Friday, October 9, 2009
Maybe you thought all those riot cops in town for the G-20 -- and all the high-tech equipment they brought with them -- looked Orwellian.
Maybe you saw the LRAD, a vehicle-mounted amplifier system capable of driving protesters away by directing high-pitched sounds at them. Or maybe you heard its creepily automated announcement: "By order of Pittsburgh chief of police, I hereby declare this an unlawful assembly ..." And maybe you thought this was the kind of technology Big Brother would buy into.
Well, you haven't seen anything yet.
Because for pure Orwellian weirdness, nothing tops this doublethinking/doubletalking press release, sent out by the Bureau of Police yesterday.
The release, and an ensuing media demonstration of the LRAD, drew some media coverage. But it appears to be a response -- two weeks after the fact -- to concerns sparked in part by a phrase first used by The New York Times. The Times referred to the LRAD as a "sound cannon," and quoted city officials boasting about its use.
"Other law enforcement agencies will be watching to see how it was used," Nate Harper told the Times
Or ... um ... maybe not. Because according to the line the city is peddling now, there's nothing special about the LRAD after all.
"The technical ability of LRAD is not that of a 'sound cannon' nor is that the intended function or use of the device," insists the release sent out yesterday.
In fact, the LRAD is just "a long-range communication device." It's a "highly portable and mobile tool" which is "simplistic in its deployment."
Well, that sounds like fun! In fact, I remember wanting one of those when I was a kid!
The Pittsburgh police, the statement goes on to say, use the device in "tense, uncertain and rapidly evolving situations" in order to ensure that "communication can/will continue through/during police actions." The advantage of the LRAD, we're told, is that it "allows for visual verification and lets the operator(s) know that the messaging [is] being heard."

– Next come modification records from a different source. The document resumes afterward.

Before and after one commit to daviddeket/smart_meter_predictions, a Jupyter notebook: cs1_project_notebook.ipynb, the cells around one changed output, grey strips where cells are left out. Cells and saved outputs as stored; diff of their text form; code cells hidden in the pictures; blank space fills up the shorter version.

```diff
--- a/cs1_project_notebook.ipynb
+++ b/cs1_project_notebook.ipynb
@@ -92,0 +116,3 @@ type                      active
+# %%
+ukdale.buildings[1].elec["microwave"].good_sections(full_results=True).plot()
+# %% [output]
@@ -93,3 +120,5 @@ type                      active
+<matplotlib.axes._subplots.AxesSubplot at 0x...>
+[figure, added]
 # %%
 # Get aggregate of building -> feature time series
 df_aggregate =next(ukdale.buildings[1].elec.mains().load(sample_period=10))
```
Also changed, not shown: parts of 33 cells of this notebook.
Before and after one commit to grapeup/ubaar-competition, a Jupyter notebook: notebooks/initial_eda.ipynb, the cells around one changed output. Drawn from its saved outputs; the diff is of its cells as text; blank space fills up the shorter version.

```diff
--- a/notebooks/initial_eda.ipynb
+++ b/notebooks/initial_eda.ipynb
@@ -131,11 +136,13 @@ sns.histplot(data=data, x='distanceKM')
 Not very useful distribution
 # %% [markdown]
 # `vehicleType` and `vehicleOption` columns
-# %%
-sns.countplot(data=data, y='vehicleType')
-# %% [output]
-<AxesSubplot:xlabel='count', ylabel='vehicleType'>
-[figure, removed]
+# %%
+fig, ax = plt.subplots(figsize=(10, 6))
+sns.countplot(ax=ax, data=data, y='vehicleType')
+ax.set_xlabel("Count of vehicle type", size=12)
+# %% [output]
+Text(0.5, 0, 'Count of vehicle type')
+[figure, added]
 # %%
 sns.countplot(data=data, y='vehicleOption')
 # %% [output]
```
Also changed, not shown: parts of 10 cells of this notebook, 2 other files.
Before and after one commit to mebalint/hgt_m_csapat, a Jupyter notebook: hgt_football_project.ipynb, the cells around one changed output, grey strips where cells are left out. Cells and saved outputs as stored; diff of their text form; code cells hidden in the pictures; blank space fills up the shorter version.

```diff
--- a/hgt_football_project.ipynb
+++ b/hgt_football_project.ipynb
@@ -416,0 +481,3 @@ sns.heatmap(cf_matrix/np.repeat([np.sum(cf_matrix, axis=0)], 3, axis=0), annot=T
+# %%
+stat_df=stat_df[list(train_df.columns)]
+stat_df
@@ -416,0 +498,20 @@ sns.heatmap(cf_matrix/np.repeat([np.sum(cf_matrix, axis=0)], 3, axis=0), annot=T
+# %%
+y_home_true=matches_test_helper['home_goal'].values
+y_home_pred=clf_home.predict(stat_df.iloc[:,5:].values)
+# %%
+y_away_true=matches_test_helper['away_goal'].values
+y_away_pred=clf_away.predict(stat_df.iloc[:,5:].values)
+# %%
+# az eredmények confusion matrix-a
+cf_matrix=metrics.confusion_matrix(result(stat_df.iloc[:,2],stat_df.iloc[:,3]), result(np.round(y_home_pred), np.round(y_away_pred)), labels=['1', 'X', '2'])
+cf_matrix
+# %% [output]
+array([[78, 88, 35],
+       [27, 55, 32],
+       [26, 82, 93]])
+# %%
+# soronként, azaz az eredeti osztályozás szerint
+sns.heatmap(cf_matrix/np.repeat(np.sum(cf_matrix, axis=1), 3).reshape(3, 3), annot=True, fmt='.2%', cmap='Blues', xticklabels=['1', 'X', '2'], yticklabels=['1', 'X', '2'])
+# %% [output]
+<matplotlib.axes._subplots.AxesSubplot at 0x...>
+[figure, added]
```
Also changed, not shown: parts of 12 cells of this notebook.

It's unclear what this "visual verification" would be. Presumably, though, it involves citizens clasping their hands to their ears and wincing. Because that's how folks responded to it during the G-20.
But really, what was their problem? Here are some of the places where such a system has already been used, according to the release:
-- Natural disasters
-- Large celebrations
-- Shore and land evacuations
-- Search and Rescue
-- Neighborhoods "which may [be] affected by a particular situation [and need] to take necessary safety precautions."
What? Nobody's thought to use it in Bingo parlors yet?
Notice, though, that the release is reversing the city's own previous claims about the LRAD. When the Times was in town, city officials were boasting that Pittsburgh was the first to use the equipment. Now, though, the city is claiming that "The LRAD device can/has been used in many SWAT, hostage and barricade situations around the country."
So ... I guess those law-enforcement folks weren't really watching Pittsburgh after all. Were they, Chief Harper?
It's pretty clear what's going on here. The police have a PR problem on their hands. The LRAD creeps people out, and the ACLU says one person may have suffered hearing loss as a result of exposure to it. So now the city is, belatedly, trying to put a happy face on the thing.
Yes, the LRAD can be used for benign purposes. But as the release kinda sorta acknowledges, it can be used in a much more forceful way as well.
"The LRAD system that is utilized by the PBP is capable of producing extremely high sound pressure levels," it admits. But while the volume could be boosted high enough to cause real pain, the release maintains, that didn't happen during the G-20 summit.
I absolutely believe that the volume knob wasn't turned up as high as it could have been. (After an encounter with the LRAD, a CP reporter overhead one protester say to the other, "That thing is just stupid.") But the city now seems to be pretending that, because the equipment wasn't used to its maximum potential, it's no more fearsome than an armor-plated ice-cream truck.Which just makes me wonder: Why do the civil-rights protesters in this picture look so miserable? Don't they know that fire hoses are just used to put out flames?
The LRAD ... just another toy in the hands of law-enforcement. Nothing to see here folks, move along.
ADDED: And speaking of law-enforcement toys, I'd be remiss if I didn't note this LRAD-based ring tone for your cell phone! Jon Stewart proposes, local media artist T. Foley disposes.